The thermometer rises a few notches, and spring breakers descend on Tulum’s beaches – it’s not a girls-gone-wild vibe, but it’s definitely crowded. Traditional Maya celebrations mark the beginning of spring.
Key events: Spring break, Alborada Maya Festival, Tres Cruces.
Prices rise in April
The heat kicks in for Semana Santa (Easter Week), which usually falls in early April but occasionally in late March. Mexican tourists flock to the sea to cool off – a national tradition. Expect packed hotels and a hike in prices.
Key events: Easter, Semana Santa.
May means deals on hotel prices
A scorcher of a month plus some rain means the start of muggy weather. Not surprisingly, tourism slows down, and there are some great hotel deals. Cinco de Mayo equals drink specials but not much else. The first sea turtles arrive to nest on Tulum’s shores.
Key event: Cinco de Mayo.
There are low prices in June
Hurricane season officially begins; expect hot, sunny days with short rain showers.
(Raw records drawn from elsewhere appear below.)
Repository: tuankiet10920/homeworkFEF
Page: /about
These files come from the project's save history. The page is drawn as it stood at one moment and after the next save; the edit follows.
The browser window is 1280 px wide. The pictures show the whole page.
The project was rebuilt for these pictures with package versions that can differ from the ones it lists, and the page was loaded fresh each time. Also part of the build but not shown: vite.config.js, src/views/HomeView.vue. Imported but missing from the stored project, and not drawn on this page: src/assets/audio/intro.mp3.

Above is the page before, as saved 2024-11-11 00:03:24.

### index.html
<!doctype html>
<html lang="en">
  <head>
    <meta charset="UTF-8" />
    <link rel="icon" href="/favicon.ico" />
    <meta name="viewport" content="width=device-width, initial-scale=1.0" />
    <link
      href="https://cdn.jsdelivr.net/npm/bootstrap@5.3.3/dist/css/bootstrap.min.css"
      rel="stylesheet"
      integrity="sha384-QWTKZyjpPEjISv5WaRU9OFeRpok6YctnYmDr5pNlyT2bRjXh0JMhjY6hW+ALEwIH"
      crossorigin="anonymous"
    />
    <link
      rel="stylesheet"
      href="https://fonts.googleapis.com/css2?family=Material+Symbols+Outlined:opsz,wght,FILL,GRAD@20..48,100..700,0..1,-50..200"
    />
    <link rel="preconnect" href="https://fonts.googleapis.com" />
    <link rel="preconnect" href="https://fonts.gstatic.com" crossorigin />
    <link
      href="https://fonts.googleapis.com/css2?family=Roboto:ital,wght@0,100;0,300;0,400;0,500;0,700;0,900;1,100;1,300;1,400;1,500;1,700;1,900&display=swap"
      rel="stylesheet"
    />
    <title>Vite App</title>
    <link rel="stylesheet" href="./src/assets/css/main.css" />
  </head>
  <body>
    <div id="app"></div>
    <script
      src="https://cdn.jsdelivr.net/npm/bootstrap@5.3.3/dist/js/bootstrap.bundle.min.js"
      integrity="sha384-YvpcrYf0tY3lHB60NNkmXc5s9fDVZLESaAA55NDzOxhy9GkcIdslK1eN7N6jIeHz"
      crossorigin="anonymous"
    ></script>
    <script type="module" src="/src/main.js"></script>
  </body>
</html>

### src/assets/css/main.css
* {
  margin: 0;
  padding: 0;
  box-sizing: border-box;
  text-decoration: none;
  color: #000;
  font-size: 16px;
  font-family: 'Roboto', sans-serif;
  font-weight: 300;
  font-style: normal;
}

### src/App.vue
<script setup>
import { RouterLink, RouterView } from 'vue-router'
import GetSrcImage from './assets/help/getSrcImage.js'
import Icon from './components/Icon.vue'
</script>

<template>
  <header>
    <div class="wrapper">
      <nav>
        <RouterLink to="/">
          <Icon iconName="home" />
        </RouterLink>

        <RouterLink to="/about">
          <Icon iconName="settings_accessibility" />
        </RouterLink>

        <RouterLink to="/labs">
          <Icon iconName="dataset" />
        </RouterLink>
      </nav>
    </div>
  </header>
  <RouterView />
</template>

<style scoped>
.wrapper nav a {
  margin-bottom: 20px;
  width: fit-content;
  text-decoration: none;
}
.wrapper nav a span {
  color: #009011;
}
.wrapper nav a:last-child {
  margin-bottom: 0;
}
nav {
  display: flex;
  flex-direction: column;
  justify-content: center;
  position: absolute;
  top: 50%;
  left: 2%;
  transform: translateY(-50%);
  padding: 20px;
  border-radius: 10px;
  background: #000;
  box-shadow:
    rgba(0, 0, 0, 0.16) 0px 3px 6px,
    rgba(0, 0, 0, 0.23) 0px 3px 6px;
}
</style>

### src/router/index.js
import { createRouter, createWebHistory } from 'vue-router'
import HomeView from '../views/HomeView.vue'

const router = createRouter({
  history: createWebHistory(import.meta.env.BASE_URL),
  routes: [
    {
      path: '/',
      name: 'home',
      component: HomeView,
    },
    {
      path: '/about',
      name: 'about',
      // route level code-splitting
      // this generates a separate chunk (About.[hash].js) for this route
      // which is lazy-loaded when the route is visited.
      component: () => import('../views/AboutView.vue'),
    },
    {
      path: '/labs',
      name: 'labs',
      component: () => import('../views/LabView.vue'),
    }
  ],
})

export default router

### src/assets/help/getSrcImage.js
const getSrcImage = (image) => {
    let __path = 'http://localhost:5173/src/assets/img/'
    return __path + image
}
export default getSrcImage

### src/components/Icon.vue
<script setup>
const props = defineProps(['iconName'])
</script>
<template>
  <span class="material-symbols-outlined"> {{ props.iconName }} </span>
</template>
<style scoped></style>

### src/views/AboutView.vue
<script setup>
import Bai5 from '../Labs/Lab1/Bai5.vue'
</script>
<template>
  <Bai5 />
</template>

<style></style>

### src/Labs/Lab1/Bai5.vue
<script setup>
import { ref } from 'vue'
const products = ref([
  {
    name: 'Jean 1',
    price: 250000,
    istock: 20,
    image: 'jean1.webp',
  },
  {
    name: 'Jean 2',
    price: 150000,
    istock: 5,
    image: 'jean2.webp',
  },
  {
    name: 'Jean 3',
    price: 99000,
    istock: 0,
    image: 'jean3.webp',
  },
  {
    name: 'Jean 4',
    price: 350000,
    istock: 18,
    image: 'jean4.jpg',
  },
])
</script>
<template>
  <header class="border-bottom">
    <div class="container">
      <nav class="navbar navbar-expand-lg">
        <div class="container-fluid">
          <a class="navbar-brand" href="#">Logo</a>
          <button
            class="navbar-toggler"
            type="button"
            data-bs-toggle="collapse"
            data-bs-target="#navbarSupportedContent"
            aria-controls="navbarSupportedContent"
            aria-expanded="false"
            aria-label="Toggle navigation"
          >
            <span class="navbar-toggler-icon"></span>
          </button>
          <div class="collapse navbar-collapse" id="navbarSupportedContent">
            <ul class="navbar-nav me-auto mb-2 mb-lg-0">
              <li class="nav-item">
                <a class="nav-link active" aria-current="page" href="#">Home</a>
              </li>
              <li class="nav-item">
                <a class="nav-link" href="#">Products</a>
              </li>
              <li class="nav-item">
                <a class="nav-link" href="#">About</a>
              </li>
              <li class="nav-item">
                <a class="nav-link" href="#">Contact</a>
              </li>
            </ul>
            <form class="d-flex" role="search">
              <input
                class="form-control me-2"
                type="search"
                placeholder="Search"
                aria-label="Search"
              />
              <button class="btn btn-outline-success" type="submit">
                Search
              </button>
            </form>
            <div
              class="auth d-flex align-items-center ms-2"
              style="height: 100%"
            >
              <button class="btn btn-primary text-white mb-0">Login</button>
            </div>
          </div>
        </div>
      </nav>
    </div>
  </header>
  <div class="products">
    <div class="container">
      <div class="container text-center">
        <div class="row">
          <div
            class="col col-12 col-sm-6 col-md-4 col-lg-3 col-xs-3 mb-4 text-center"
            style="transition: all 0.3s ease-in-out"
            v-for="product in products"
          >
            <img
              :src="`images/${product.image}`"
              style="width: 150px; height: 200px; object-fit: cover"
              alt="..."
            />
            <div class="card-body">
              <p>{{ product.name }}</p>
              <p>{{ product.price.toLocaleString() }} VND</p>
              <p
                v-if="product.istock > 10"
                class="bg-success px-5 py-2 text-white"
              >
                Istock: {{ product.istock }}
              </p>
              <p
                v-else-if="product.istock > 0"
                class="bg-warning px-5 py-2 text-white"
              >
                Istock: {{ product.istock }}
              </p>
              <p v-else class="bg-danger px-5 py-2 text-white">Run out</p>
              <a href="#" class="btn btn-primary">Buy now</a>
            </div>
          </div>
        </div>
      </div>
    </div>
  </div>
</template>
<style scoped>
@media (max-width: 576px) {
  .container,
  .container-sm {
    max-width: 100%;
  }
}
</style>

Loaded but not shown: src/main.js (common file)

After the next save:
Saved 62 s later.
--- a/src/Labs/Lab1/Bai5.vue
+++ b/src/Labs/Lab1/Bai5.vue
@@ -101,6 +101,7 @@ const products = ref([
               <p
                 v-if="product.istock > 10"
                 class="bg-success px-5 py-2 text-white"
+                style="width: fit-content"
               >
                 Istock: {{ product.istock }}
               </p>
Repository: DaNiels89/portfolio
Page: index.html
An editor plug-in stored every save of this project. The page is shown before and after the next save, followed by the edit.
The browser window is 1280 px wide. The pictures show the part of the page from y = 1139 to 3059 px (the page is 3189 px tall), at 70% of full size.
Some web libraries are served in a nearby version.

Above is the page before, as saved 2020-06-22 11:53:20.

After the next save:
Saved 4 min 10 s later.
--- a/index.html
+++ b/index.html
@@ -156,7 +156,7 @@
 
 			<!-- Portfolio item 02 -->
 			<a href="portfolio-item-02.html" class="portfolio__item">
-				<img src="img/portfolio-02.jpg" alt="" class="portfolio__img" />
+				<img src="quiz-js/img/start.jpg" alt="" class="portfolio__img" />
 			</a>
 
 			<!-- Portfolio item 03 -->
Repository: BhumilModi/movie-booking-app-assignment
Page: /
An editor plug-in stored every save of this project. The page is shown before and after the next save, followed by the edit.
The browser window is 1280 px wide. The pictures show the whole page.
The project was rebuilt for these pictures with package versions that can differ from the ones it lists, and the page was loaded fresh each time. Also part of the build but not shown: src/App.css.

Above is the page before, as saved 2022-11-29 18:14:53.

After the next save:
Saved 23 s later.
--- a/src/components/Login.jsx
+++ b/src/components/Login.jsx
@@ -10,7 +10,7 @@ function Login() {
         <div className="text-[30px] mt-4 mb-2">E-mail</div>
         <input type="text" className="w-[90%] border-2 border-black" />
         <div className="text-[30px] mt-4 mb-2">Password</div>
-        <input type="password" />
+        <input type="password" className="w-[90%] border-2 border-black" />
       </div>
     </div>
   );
Tourist numbers remain low and so do prices.
July is vacation season in Mexico
The weather stays warm and humid. This is the height of summer vacation for Mexicans, bringing busy beaches, lively nightlife and higher prices.
It’s hot in August
This is one of the hottest months of the year, but the summer holiday season continues (and so do the short rain showers). Sea turtle activity is in full gear, especially near Sian Ka’an Biosphere Reserve, with mating, nesting and the first turtle hatchlings making their precarious journey to the sea.
September is the height of hurricane season
The height of the hurricane season brings lots more rain though the sun manages to peek out most days. Mid-September, Mexican Independence Day means general revelry – including El Grito – in the central plaza.
Key event: Independence Day.
October is a good time to explore Tulum’s Mayan ruins without the crowds © MasterPhoto / Shutterstock
Hotels offer low-cost rooms in October
Historically the rainiest month of the year, some businesses close or limit their hours. Those that stay open often offer major deals. The weather is spotty, but the beaches are gloriously empty, and you can finally snap a selfie at the ruins without being photobombed. The sea turtle season winds down.
Key event: Sea Turtle Festival.
Festival season begins in November
The rainy season begins to sputter out, and, at long last, the temperatures drop. The festival season begins in earnest again, kicked off with celebrations in the central plaza for Día de Muertos. The last of the turtle hatchlings make their way to the sea.
Key events: Día de Muertos, Día de los Inocentes, Art with Me, Festival de Cultura del Caribe
December has the best weather and very high prices
Hurricane season is finally over, and, except for the occasional norte, the weather is picture-perfect. International tourism kicks into high gear. The Christmas–New Year period means holiday celebrations, fully-booked hotels and sky-high prices.
Key events: Día de Virgen de Guadalupe, Christmas, New Year’s Eve.